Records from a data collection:
-*-*-

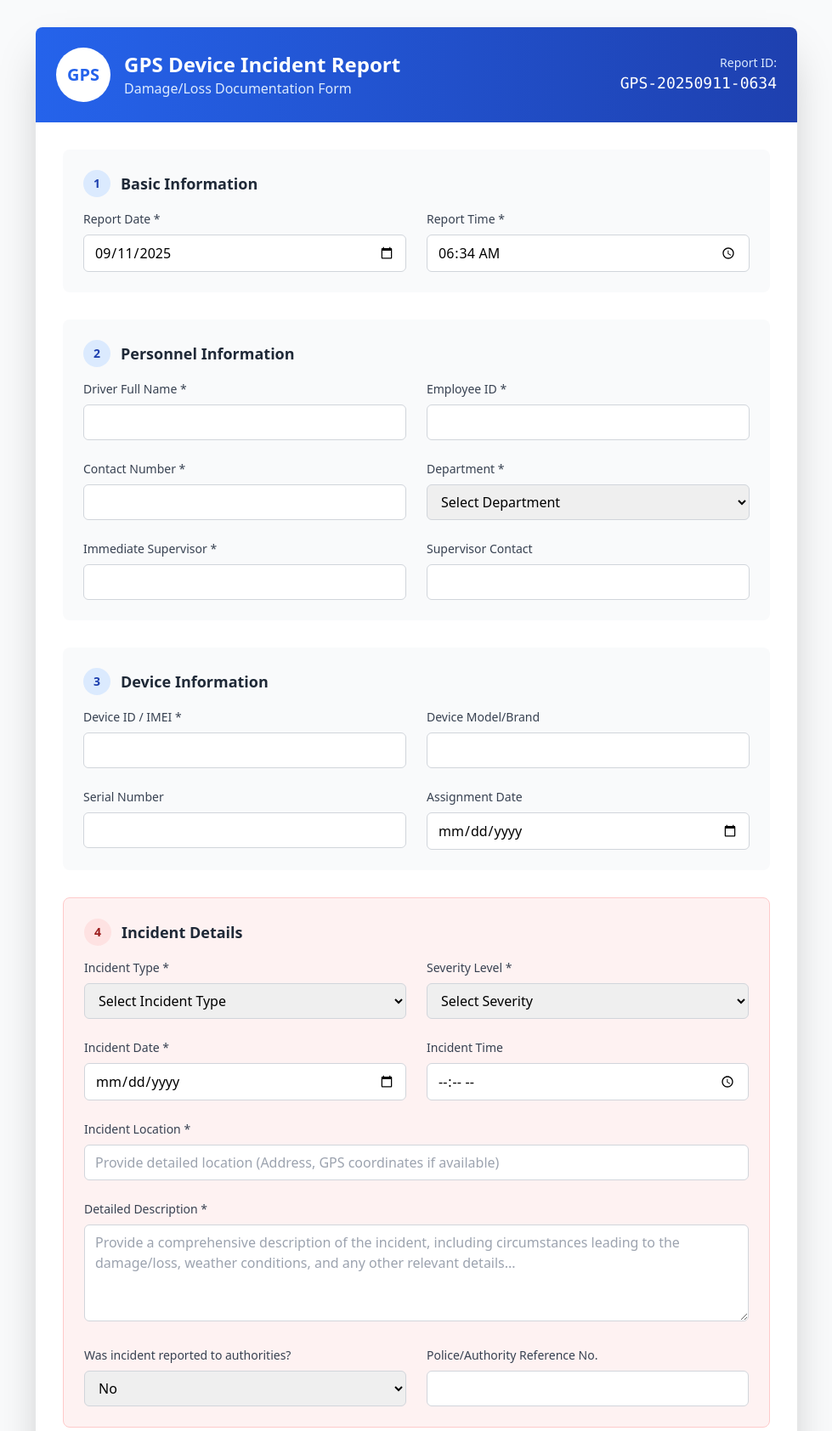
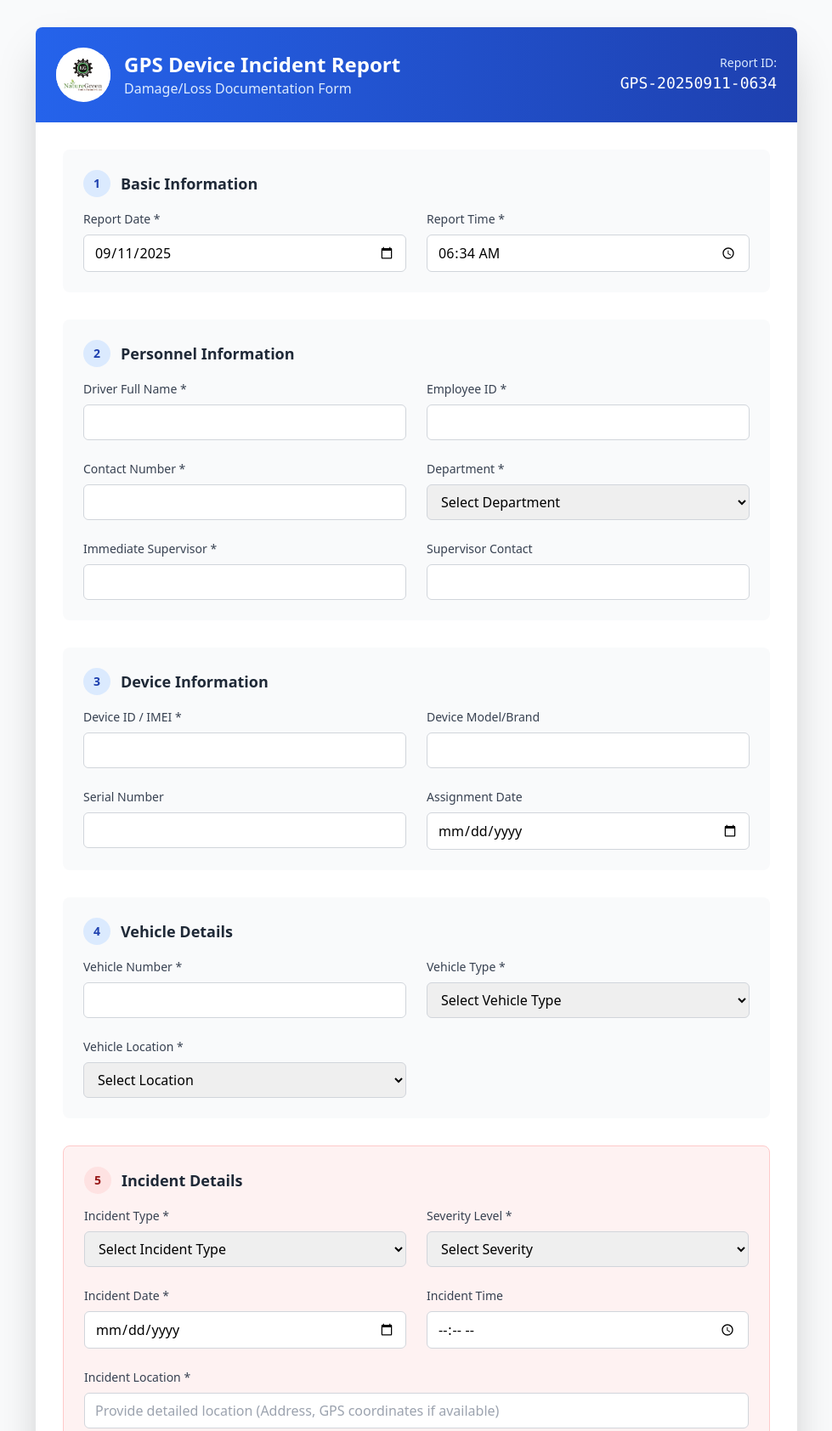
Before and after one commit to yuvi007yuvi/gps-incident, a plain HTML site: page index.html in a window 1280 px wide. Shown: the top 1684 px of the page at 85% size, without its empty margins (150-1129 px from the left). Drawn offline with nearby package versions, Linux system fonts and the light colour scheme.

Commit message:
Update index.html

```diff
--- a/index.html
+++ b/index.html
@@ -25,8 +25,8 @@
       <div class="bg-gradient-to-r from-blue-600 to-blue-800 text-white p-6">
         <div class="flex items-center justify-between">
           <div class="flex items-center space-x-4">
-            <div class="w-16 h-16 bg-white rounded-full flex items-center justify-center">
-              <span class="text-blue-600 font-bold text-xl">GPS</span>
+            <div class="w-16 h-16 bg-white rounded-full flex items-center justify-center overflow-hidden">
+              <img src="log.jpg" alt="Nature Green Logo" class="h-full w-full object-contain">
             </div>
             <div>
               <h1 class="text-2xl font-bold">GPS Device Incident Report</h1>
@@ -79,7 +79,7 @@
               </div>
               <div>
                 <label class="block text-sm font-medium text-gray-700 mb-2">Contact Number *</label>
-                <input type="tel" name="driverNumber"  class="w-full px-3 py-2 border border-gray-300 rounded-md focus:ring-2 focus:ring-blue-500 focus:border-blue-500">
+                <input type="tel" name="driverNumber" required pattern="[0-9]{10,15}" class="w-full px-3 py-2 border border-gray-300 rounded-md focus:ring-2 focus:ring-blue-500 focus:border-blue-500">
               </div>
               <div>
                 <label class="block text-sm font-medium text-gray-700 mb-2">Department *</label>
@@ -129,10 +129,45 @@
             </div>
           </div>
 
+          <!-- Vehicle Details Section -->
+          <div class="bg-gray-50 p-6 rounded-lg">
+            <h3 class="text-lg font-semibold text-gray-800 mb-4 flex items-center">
+              <span class="bg-blue-100 text-blue-800 rounded-full w-8 h-8 flex items-center justify-center mr-3 text-sm font-bold">4</span>
+              Vehicle Details
+            </h3>
+            <div class="grid grid-cols-1 md:grid-cols-2 gap-6">
+              <div>
+                <label class="block text-sm font-medium text-gray-700 mb-2">Vehicle Number *</label>
+                <input type="text" name="vehicleNumber" required class="w-full px-3 py-2 border border-gray-300 rounded-md focus:ring-2 focus:ring-blue-500 focus:border-blue-500">
+              </div>
+              <div>
+                <label class="block text-sm font-medium text-gray-700 mb-2">Vehicle Type *</label>
+                <select name="vehicleType" required class="w-full px-3 py-2 border border-gray-300 rounded-md focus:ring-2 focus:ring-blue-500 focus:border-blue-500">
+                  <option value="">Select Vehicle Type</option>
+                  <option value="Tipper">Tipper</option>
+                  <option value="Tractor">Tractor</option>
+                  <option value="Dumper">Dumper</option>
+                  <option value="JCB">JCB</option>
+                  <option value="E-Rickshaw">E-Rickshaw</option>
+                  <option value="RC">RC</option>
+                  <option value="Bolero">Bolero</option>
+                </select>
+              </div>
+              <div>
+                <label class="block text-sm font-medium text-gray-700 mb-2">Vehicle Location *</label>
+                <select name="vehicleLocation" required class="w-full px-3 py-2 border border-gray-300 rounded-md focus:ring-2 focus:ring-blue-500 focus:border-blue-500">
+                  <option value="">Select Location</option>
+                  <option value="Mathura">Mathura</option>
+                  <option value="Vrindavan">Vrindavan</option>
+                </select>
+              </div>
+            </div>
+          </div>
+
           <!-- Incident Details Section -->
           <div class="bg-red-50 p-6 rounded-lg border border-red-200">
             <h3 class="text-lg font-semibold text-gray-800 mb-4 flex items-center">
-              <span class="bg-red-100 text-red-800 rounded-full w-8 h-8 flex items-center justify-center mr-3 text-sm font-bold">4</span>
+              <span class="bg-red-100 text-red-800 rounded-full w-8 h-8 flex items-center justify-center mr-3 text-sm font-bold">5</span>
               Incident Details
             </h3>
             <div class="grid grid-cols-1 md:grid-cols-2 gap-6 mb-6">
@@ -233,8 +268,7 @@
 
           <!-- Digital Signatures Section -->
           <div class="bg-gray-50 p-6 rounded-lg">
-            <h3 class="text-lg font-semibold text-gray-800 mb-6 flex items-center">
-              <span class="bg-blue-100 text-blue-800 rounded-full w-8 h-8 flex items-center justify-center mr-3 text-sm font-bold">7</span>
+            <h3 class="text-lg font-semibold text-gray-800 mb-6">
               Approvals & Signatures
             </h3>
 
@@ -343,6 +377,16 @@
       const { jsPDF } = window.jspdf;
       const doc = new jsPDF();
 
+      // Add logo to PDF
+      const logoImg = new Image();
+      logoImg.src = 'log.jpg';
+      await new Promise(resolve => {
+        logoImg.onload = function() {
+          doc.addImage(logoImg, 'JPEG', 20, 10, 40, 20);
+          resolve();
+        };
+      });
+
       let y = 20;
       const pageHeight = doc.internal.pageSize.height;
 
@@ -406,6 +450,12 @@
         { name: "deviceModel", label: "Device Model" },
         { name: "serialNumber", label: "Serial Number" },
         { name: "assignmentDate", label: "Assignment Date" }
+      ]);
+
+      addSection("VEHICLE DETAILS", [
+        { name: "vehicleNumber", label: "Vehicle Number" },
+        { name: "vehicleType", label: "Vehicle Type" },
+        { name: "vehicleLocation", label: "Vehicle Location" }
       ]);
 
       addSection("INCIDENT DETAILS", [
```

-*-*-

## ACTIVITY:
A verbatim copy of the entries, stripped of pictures, should be produced.

## EXERCISE RESULT:
Before and after one commit to yuvi007yuvi/gps-incident, a plain HTML site: page index.html in a window 1280 px wide. Shown: the top 1684 px of the page at 85% size, without its empty margins (150-1129 px from the left). Drawn offline with nearby package versions, Linux system fonts and the light colour scheme.

Commit message:
Update index.html

```diff
--- a/index.html
+++ b/index.html
@@ -25,8 +25,8 @@
       <div class="bg-gradient-to-r from-blue-600 to-blue-800 text-white p-6">
         <div class="flex items-center justify-between">
           <div class="flex items-center space-x-4">
-            <div class="w-16 h-16 bg-white rounded-full flex items-center justify-center">
-              <span class="text-blue-600 font-bold text-xl">GPS</span>
+            <div class="w-16 h-16 bg-white rounded-full flex items-center justify-center overflow-hidden">
+              <img src="log.jpg" alt="Nature Green Logo" class="h-full w-full object-contain">
             </div>
             <div>
               <h1 class="text-2xl font-bold">GPS Device Incident Report</h1>
@@ -79,7 +79,7 @@
               </div>
               <div>
                 <label class="block text-sm font-medium text-gray-700 mb-2">Contact Number *</label>
-                <input type="tel" name="driverNumber"  class="w-full px-3 py-2 border border-gray-300 rounded-md focus:ring-2 focus:ring-blue-500 focus:border-blue-500">
+                <input type="tel" name="driverNumber" required pattern="[0-9]{10,15}" class="w-full px-3 py-2 border border-gray-300 rounded-md focus:ring-2 focus:ring-blue-500 focus:border-blue-500">
               </div>
               <div>
                 <label class="block text-sm font-medium text-gray-700 mb-2">Department *</label>
@@ -129,10 +129,45 @@
             </div>
           </div>
 
+          <!-- Vehicle Details Section -->
+          <div class="bg-gray-50 p-6 rounded-lg">
+            <h3 class="text-lg font-semibold text-gray-800 mb-4 flex items-center">
+              <span class="bg-blue-100 text-blue-800 rounded-full w-8 h-8 flex items-center justify-center mr-3 text-sm font-bold">4</span>
+              Vehicle Details
+            </h3>
+            <div class="grid grid-cols-1 md:grid-cols-2 gap-6">
+              <div>
+                <label class="block text-sm font-medium text-gray-700 mb-2">Vehicle Number *</label>
+                <input type="text" name="vehicleNumber" required class="w-full px-3 py-2 border border-gray-300 rounded-md focus:ring-2 focus:ring-blue-500 focus:border-blue-500">
+              </div>
+              <div>
+                <label class="block text-sm font-medium text-gray-700 mb-2">Vehicle Type *</label>
+                <select name="vehicleType" required class="w-full px-3 py-2 border border-gray-300 rounded-md focus:ring-2 focus:ring-blue-500 focus:border-blue-500">
+                  <option value="">Select Vehicle Type</option>
+                  <option value="Tipper">Tipper</option>
+                  <option value="Tractor">Tractor</option>
+                  <option value="Dumper">Dumper</option>
+                  <option value="JCB">JCB</option>
+                  <option value="E-Rickshaw">E-Rickshaw</option>
+                  <option value="RC">RC</option>
+                  <option value="Bolero">Bolero</option>
+                </select>
+              </div>
+              <div>
+                <label class="block text-sm font-medium text-gray-700 mb-2">Vehicle Location *</label>
+                <select name="vehicleLocation" required class="w-full px-3 py-2 border border-gray-300 rounded-md focus:ring-2 focus:ring-blue-500 focus:border-blue-500">
+                  <option value="">Select Location</option>
+                  <option value="Mathura">Mathura</option>
+                  <option value="Vrindavan">Vrindavan</option>
+                </select>
+              </div>
+            </div>
+          </div>
+
           <!-- Incident Details Section -->
           <div class="bg-red-50 p-6 rounded-lg border border-red-200">
             <h3 class="text-lg font-semibold text-gray-800 mb-4 flex items-center">
-              <span class="bg-red-100 text-red-800 rounded-full w-8 h-8 flex items-center justify-center mr-3 text-sm font-bold">4</span>
+              <span class="bg-red-100 text-red-800 rounded-full w-8 h-8 flex items-center justify-center mr-3 text-sm font-bold">5</span>
               Incident Details
             </h3>
             <div class="grid grid-cols-1 md:grid-cols-2 gap-6 mb-6">
@@ -233,8 +268,7 @@
 
           <!-- Digital Signatures Section -->
           <div class="bg-gray-50 p-6 rounded-lg">
-            <h3 class="text-lg font-semibold text-gray-800 mb-6 flex items-center">
-              <span class="bg-blue-100 text-blue-800 rounded-full w-8 h-8 flex items-center justify-center mr-3 text-sm font-bold">7</span>
+            <h3 class="text-lg font-semibold text-gray-800 mb-6">
               Approvals & Signatures
             </h3>
 
@@ -343,6 +377,16 @@
       const { jsPDF } = window.jspdf;
       const doc = new jsPDF();
 
+      // Add logo to PDF
+      const logoImg = new Image();
+      logoImg.src = 'log.jpg';
+      await new Promise(resolve => {
+        logoImg.onload = function() {
+          doc.addImage(logoImg, 'JPEG', 20, 10, 40, 20);
+          resolve();
+        };
+      });
+
       let y = 20;
       const pageHeight = doc.internal.pageSize.height;
 
@@ -406,6 +450,12 @@
         { name: "deviceModel", label: "Device Model" },
         { name: "serialNumber", label: "Serial Number" },
         { name: "assignmentDate", label: "Assignment Date" }
+      ]);
+
+      addSection("VEHICLE DETAILS", [
+        { name: "vehicleNumber", label: "Vehicle Number" },
+        { name: "vehicleType", label: "Vehicle Type" },
+        { name: "vehicleLocation", label: "Vehicle Location" }
       ]);
 
       addSection("INCIDENT DETAILS", [
```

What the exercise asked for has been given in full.